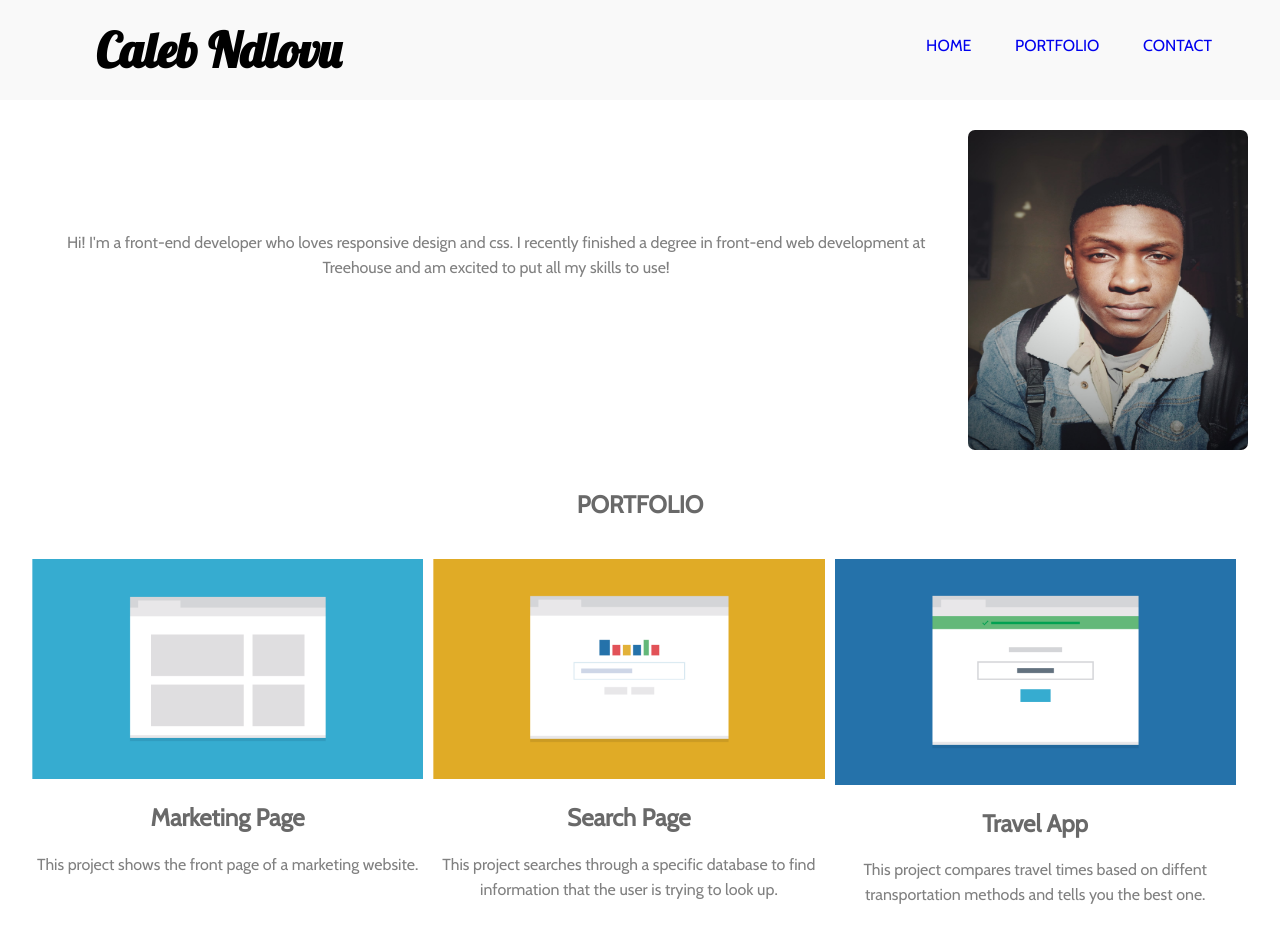
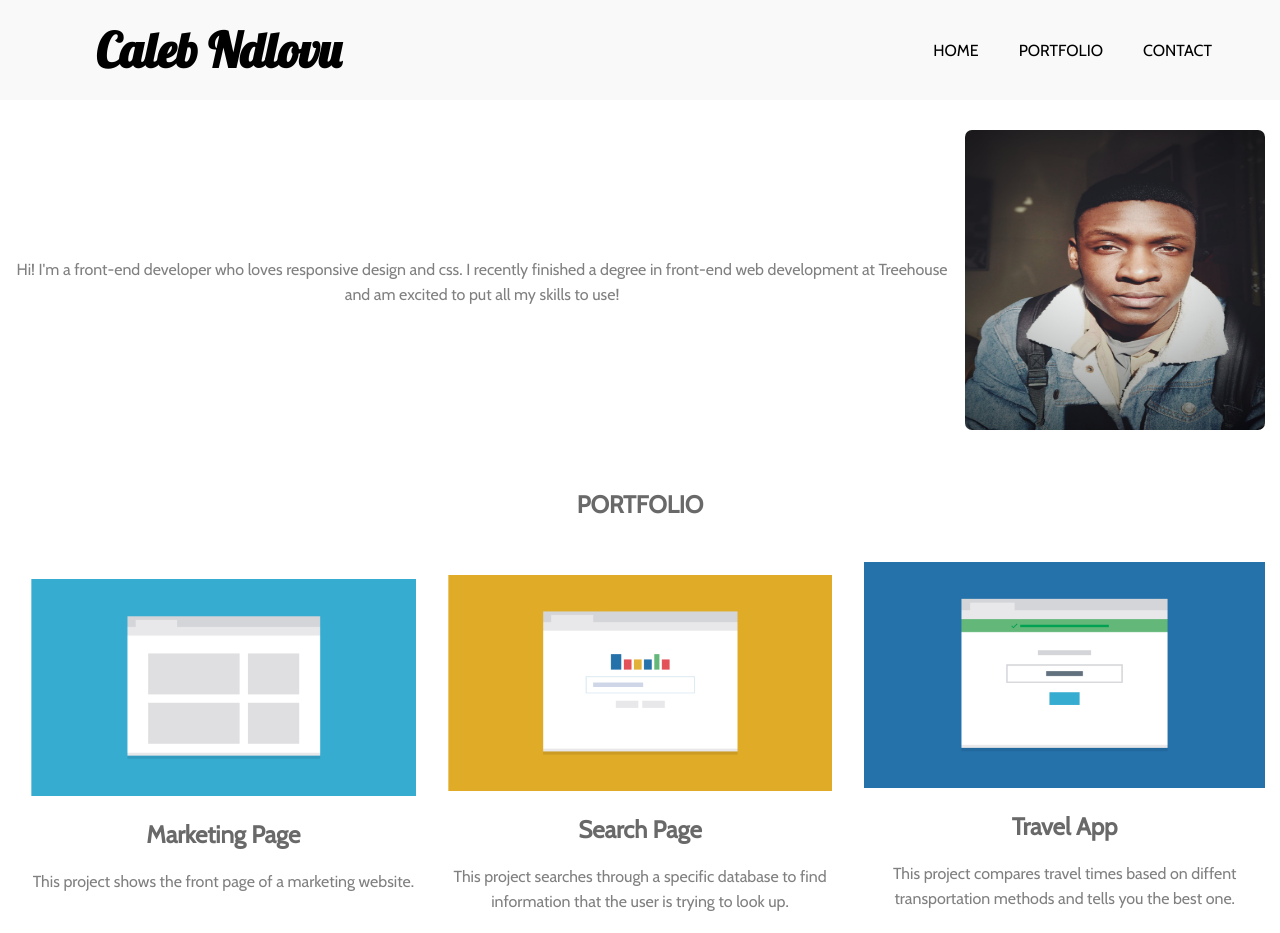
Before and after one commit to culturecaleb/Responsive-Webpage, a plain HTML site: page index.html in a window 1280 px wide. Shown: the top 933 px of the page. Drawn offline with nearby package versions, Linux system fonts and the light colour scheme.

Commit message:
Add flexbox
Replaced float properties with flexbox

```diff
--- a/css/style.css
+++ b/css/style.css
@@ -5,6 +5,8 @@
 
 body {
     margin: 0;
+    display: flex;
+    flex-direction: column;
 }
 
 
@@ -42,6 +44,7 @@ li {
 
 a {
 	text-decoration: none;
+	color: #000;
 }
 
 a:visited {
@@ -65,11 +68,6 @@ a:active {
 	width: 100%;
 }
 
-.container {
-	width: 95%;
-	margin-right: auto;
-	margin-left: auto;
-}
 
 .nav-bar {
 	margin-bottom: 30px;
@@ -81,6 +79,39 @@ a:active {
 .heading {
 	margin-bottom: 40px;
 }
+
+/*Flexbox*/
+
+.nav-bar {
+	display: flex;
+	flex-direction: column;
+}
+
+.container {
+	display: flex;
+	flex-direction: column;
+}
+
+.heading {
+	display: flex;
+	flex-direction: column;
+	flex-wrap: wrap;
+}
+
+.portfolio {
+	display: flex;
+	flex-direction: column;
+}
+
+.portfolio-heading,
+.col {
+	align-self: center;
+}
+
+
+
+
+
 
 
 /*Page Elements*/
@@ -94,28 +125,27 @@ a:active {
 }
 
 .nav-btns {
+	display: flex;
+	flex-direction: column;
 	padding-left: 0;
-	display: inline;
-	text-align: center;
-    margin-left: auto;
-	margin-right: auto;
 }
 
 .nav-btns li {
     padding: 20px 0;
+    align-self: center;
  }
+
 
 .nav-btns a {
 	text-align: center;
-	width: 100%;
 	padding: 20px;
 }
 
 .profile-pic {
-	width: 80%;
-	display: block;
-	margin: 0 auto;
+	max-width: 400px;
+	max-height: 355px;
 	border-radius: 7px;
+	align-self: center;
 }
 
 .intro {
@@ -130,6 +160,7 @@ a:active {
 .portfolio-heading {
 	text-align: center;
 	padding-bottom: 20px;
+
 }
 
 /*marketing*/
@@ -243,32 +274,26 @@ p {
 	text-align: center;
 }
 
-
-#footer-name {
-	float: left;
+.footer {
+    display: flex;
+	flex-direction: column;
 }
 
-#back {
-	float: right;
+.footer-name,
+.back {
+	align-self: center;
 }
 
 .footer-bottom {
 	border-top: 1px solid #D3D3D3;
 	margin-left: 3em;
 	margin-right: 3em;
+	display: flex;
+	flex-direction: column;
 }
 
 .secondary-nav {
 	display: none;
-}
-
-
-/*CLEAR FIX*/
-
-.clearfix {
-    content: "";
-    clear: both;
-    display: table;
 }
 
 
@@ -279,33 +304,56 @@ p {
 /*Tablet Screens*/
 @media (min-width: 768px) {
 
-		.nav-btns {
-			display: block;
+		.container {
+			margin: 0 15px;
 		}
 
-		.nav-btns li {
-			display: inline-block;
-			margin: 0 auto;
+		.nav-bar {
+			align-content: center;
+		}
+
+		.nav-btns  {
+			text-align: center;
+		}
+
+		.heading {
+			flex-direction: row;
+			justify-content: center;
+			align-items: center;
 		}
 
 		.intro {
-			float: left;
-			width: 65%;
-			padding-right: 8px;
-			text-align: left;
-			padding-top: 5em;
+			flex: 2;
+			order: -1;
+			padding-right: 1em;
 		}
 
 		.profile-pic {
-			float: right;
-			width: 35%;
-			max-height: 320px;
+			flex: 1;
+			max-width: 300px;
+			height: 250px;
+		}
+
+		.portfolio-cols {
+			display: flex;
+			flex-wrap: wrap;
+			flex-direction: row;
+			justify-content: space-around;
+			align-items: center;
 		}
 
 		.col {
-			float: left;
-			width: 50%;
-			padding-right: 8px;
+			flex: 1 50%;
+			padding-left: 1em;
+			padding-right: 1em;
+		}
+
+
+
+
+
+		.search {
+			margin-top: 1em;
 		}
 
 
@@ -323,11 +371,11 @@ p {
 		}
 
 		.footer-bottom {
-			margin-left: 3em;
-			margin-right: 3em;
+			flex-direction: row;
+			justify-content: space-between;
         }
 
-        #back {
+        .back {
         	display: none;
         }
 
@@ -347,28 +395,28 @@ p {
           /*Laptops*/
 @media (min-width: 1024px) {
 
+		.nav-bar {
+			flex-direction: row;
+			justify-content: space-between;
+		}
+
 		.name {
-			float: left;
 			margin-left: 2em;
 		}
 
 		.nav-btns {
-			float: right;
+			flex-direction: row;
 			margin-right: 3em;
 		}
 
 		.profile-pic {
-			width: 23%;
+			height: 300px;
 		}
 
-		.intro {
-			width: 77%;
-			text-align: center;
-		}
+
 
 		.col {
-			width: 33%;
-			padding-right: 10px;
+			flex: 1 33%;
 		}
 
 		.travel,
@@ -381,16 +429,4 @@ p {
 			padding-right: 8em;
 		}
 
-
-
-
-
-		/*Clear-fix*/
-
-		.clearfix {
-    		content: "";
-    		clear: both;
-    		display: table;
-		}
-
 }
--- a/index.html
+++ b/index.html
@@ -8,7 +8,7 @@
     <link href="https://fonts.googleapis.com/css?family=Cabin" rel="stylesheet">
 </head>
 <body>
-	<nav class="nav-bar wrap clearfix">
+	<nav class="nav-bar wrap">
 		<h1 class="name">Caleb Ndlovu</h1>
 		<ul class="nav-btns">
 			<li><a href="#top">HOME</a></li>
@@ -18,13 +18,15 @@
 	</nav>
 
 	    <div class="container">
-			<header class="heading clearfix">
+			<header class="heading">
 				<img class="profile-pic" src="images/portrait.jpg" alt="portrait of Caleb Ndlovu">
 				<p class="intro">Hi! I'm a front-end developer who loves responsive design and css. I recently finished a degree in front-end web development at Treehouse and am excited to put all my skills to use!</p>
 			</header>
 
 			<div class="portfolio" id="port">
 				<h2 class="portfolio-heading">PORTFOLIO</h2>
+				<div class="portfolio-cols">
+
 					<div class="marketing col">
 						<img class="portfolio-1" src="images/portfolio-1.png" alt="image of the marketing page project">
 						<h2>Marketing Page</h2>
@@ -62,8 +64,9 @@
 					</div>
 				</div>
 			</div>
+		</div>
 
-		<footer class="wrap footer clearfix" id="con">
+		<footer class="wrap footer" id="con">
 			<div class="contact">
 				<h2>CONTACT</h2>
 				<p id="message">If you're interested in chatting or want more information about what I've been working on, I'd love to hear from you!</p>
@@ -71,8 +74,8 @@
 				<p class="email">Email <strong>calebndlovu94@gmail.com</strong></p>
 			</div>
 			<div class="footer-bottom">
-				<h2 id="footer-name">Caleb Ndlovu</h2>
-				<h2 id="back"><a href="#top">BACK TO TOP</a></h2>
+				<h2 class="footer-name">Caleb Ndlovu</h2>
+				<h2 class="back"><a href="#top">BACK TO TOP</a></h2>
 			<div class="secondary-nav">
 					<h2><a href="#top">HOME</a></h2>
 					<h2><a href="#port">PORTFOLIO</a></h2>
```
Lines whose indentation alone changed are shown as unchanged.
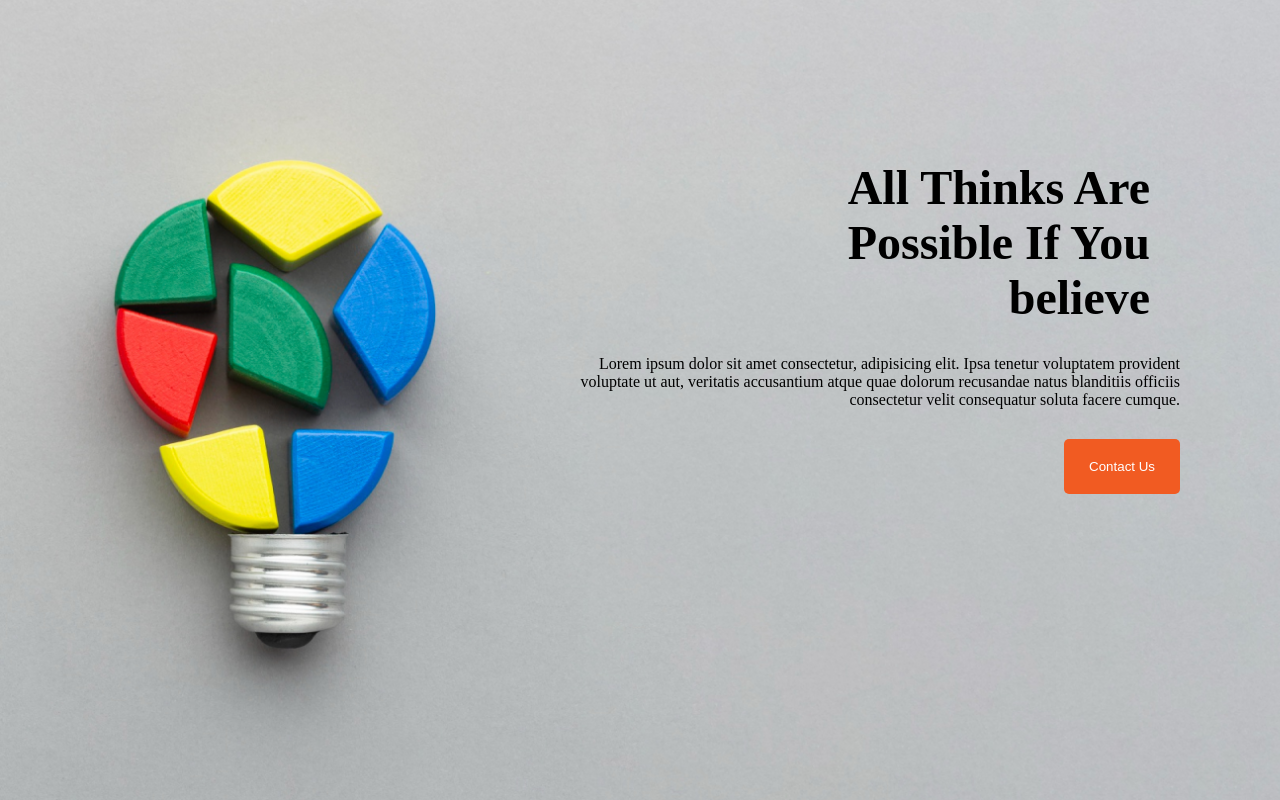
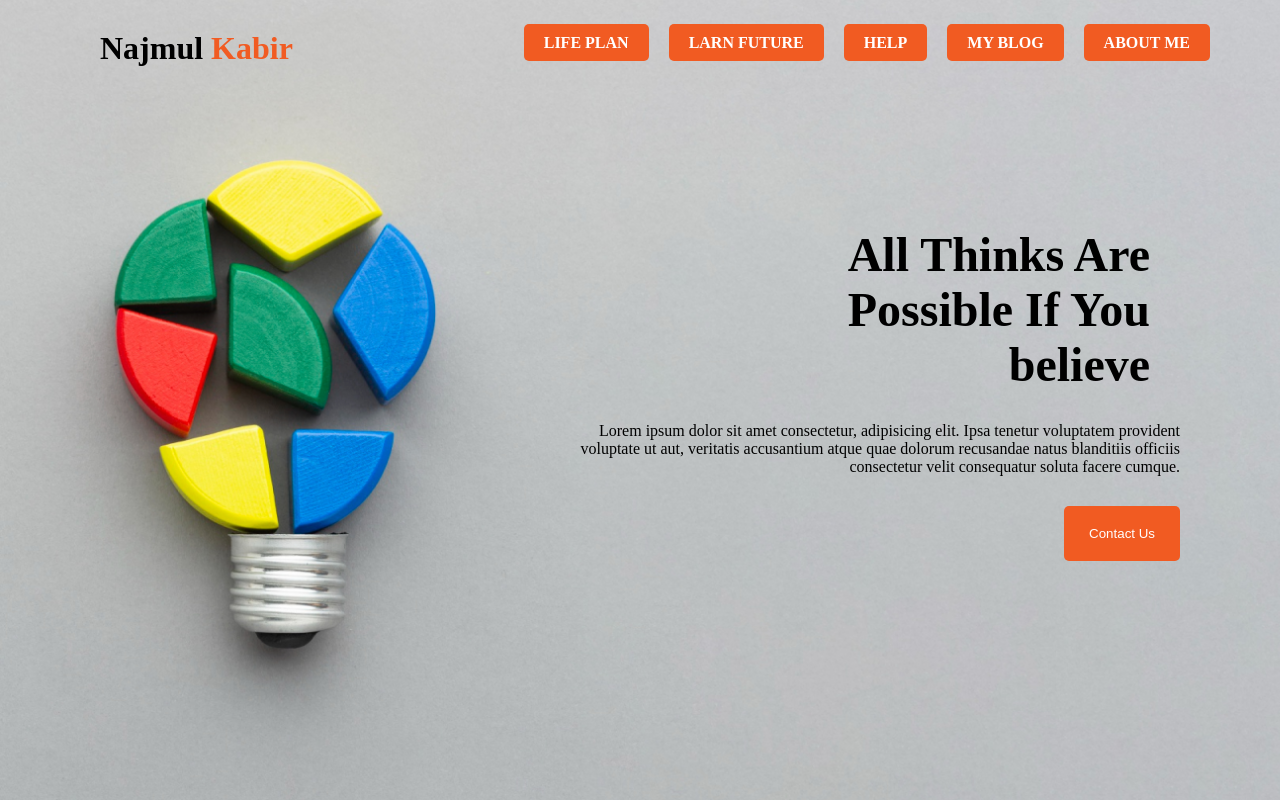
Before and after one commit to najmul19977/my-new-project, a plain HTML site: page index.html in a window 1280 px wide. Shown: the top 800 px of the page. Drawn offline with Linux system fonts and the light colour scheme.

Commit message:
final project commit

```diff
--- a/index.html
+++ b/index.html
@@ -10,6 +10,17 @@
 <body>
     <!-- start head section -->
     <header>
+        <nav>
+           <h1 class="nav-title">najmul <span>kabir</span></h1>
+           <ul>
+               <li><a href="#">Life Plan</a></li>
+               <li><a href="#">Larn Future</a></li>
+               <li><a href="#">Help</a></li>
+               <li><a href="#">My Blog</a></li>
+               <li><a href="#">About Me</a></li>
+           </ul>
+
+        </nav>
        <div class="head-section">
         <h1 class="head-title">All Thinks Are <br> Possible If You <br> believe</h1>
         <p class="head-description">Lorem ipsum dolor sit amet consectetur, adipisicing elit. Ipsa tenetur voluptatem provident <br> voluptate ut aut, veritatis accusantium atque quae dolorum  recusandae natus blanditiis officiis <br> consectetur velit consequatur soluta facere cumque.</p>
@@ -47,6 +58,7 @@
     <!-- start main section part 3 -->
     <div class="title-h1">
         <h1>My Plans</h1>
+        <hr>
     </div>
     <div class="main-section-part3">
         <div><img style="width: 75px; height: 75px;" src="image/icons/js.png" alt="">
@@ -65,16 +77,17 @@
         </div>
 
         <div>
-                <img style="width: 75px; height: 75px;" src="image/icons/ecom.png" alt="">
-                <h2>ecommerce</h2>
-                <p>I want to develop</p>
+            <img style="width: 75px; height: 75px;" src="image/icons/ecom.png" alt="">
+            <h2>ecommerce</h2>
+            <p>I want to develop</p>
         </div>
 
 
-        </div>
+
 
     </div>
     <!-- end main section part 3 -->
+    <!-- start grident section -->
     <div class="main-section-part4">
         <div class="grident-section">
             <h1 class="main-part4-title">Awlays keep a positive <br> mindset</h1>
@@ -85,14 +98,7 @@
         </div>
 
     </div>
-
-
-
-
-
-
-
-    </main>
+  </main>
     <!-- end main section -->
     <footer>
         <div class="footer-section">
--- a/style.css
+++ b/style.css
@@ -1,7 +1,46 @@
 *{
     margin: 0;
+
 }
 /* header section */
+nav{
+    display: flex;
+    justify-content: space-between;
+
+    padding-top: 30px;
+}
+.nav-title{
+    text-transform: capitalize;
+    font-size: 2rem;
+    margin-left: 100px;
+}
+nav ul{
+    display: flex;
+    margin-right: 50px;
+}
+nav ul li{
+    list-style: none;
+    margin-right: 10px;
+    text-transform: uppercase;
+    font-weight: 800;
+
+}
+nav ul li a{
+    text-decoration: none;
+    background-color: #F15B22;
+    padding: 10px 20px;
+    color: white;
+    border: 0;
+    border-radius: 5px;
+    margin-right: 10px;
+
+
+}
+span{
+    color: #F15B22;
+}
+
+
 header{
     background-image: url("image/banner/banner2.png");
     width: 100%;
@@ -61,19 +100,22 @@ ul li{
     text-align: center;
     margin-top: 30px ;
 }
+hr{
+    margin: 10px 300px;
+    border: 2px solid #F15B22;
+
+}
 .main-section-part3{
     display: flex;
     gap: 70px;
     text-align: center;
-    margin: 30px 270px;
+    margin: 50px 300px;
 }
 /* end main section part 3 */
-/* start main section part 4 */
+/* start grident section style */
 .grident-section{
 
-
-
-}
+ }
 .main-part4-title{
     color: white;
     margin-bottom: 20px;
@@ -101,7 +143,8 @@ ul li{
     height: 100%;
 }
 
-/* end main section part4 */
+/* end grident section  */
+/* footer section start */
 .footer-section{
     display: flex;
     background-color: black;
@@ -135,3 +178,4 @@ ul li{
     border-radius: 5px;
     margin-bottom: 10px;
 }
+/* footer section end */
```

● ● ● ●

**PROMPT:** Take from the material every line that holds "profile".

**ANSWER SECTION:**
 .profile-pic {
 		.profile-pic {
 		.profile-pic {
 				<img class="profile-pic" src="images/portrait.jpg" alt="portrait of Caleb Ndlovu">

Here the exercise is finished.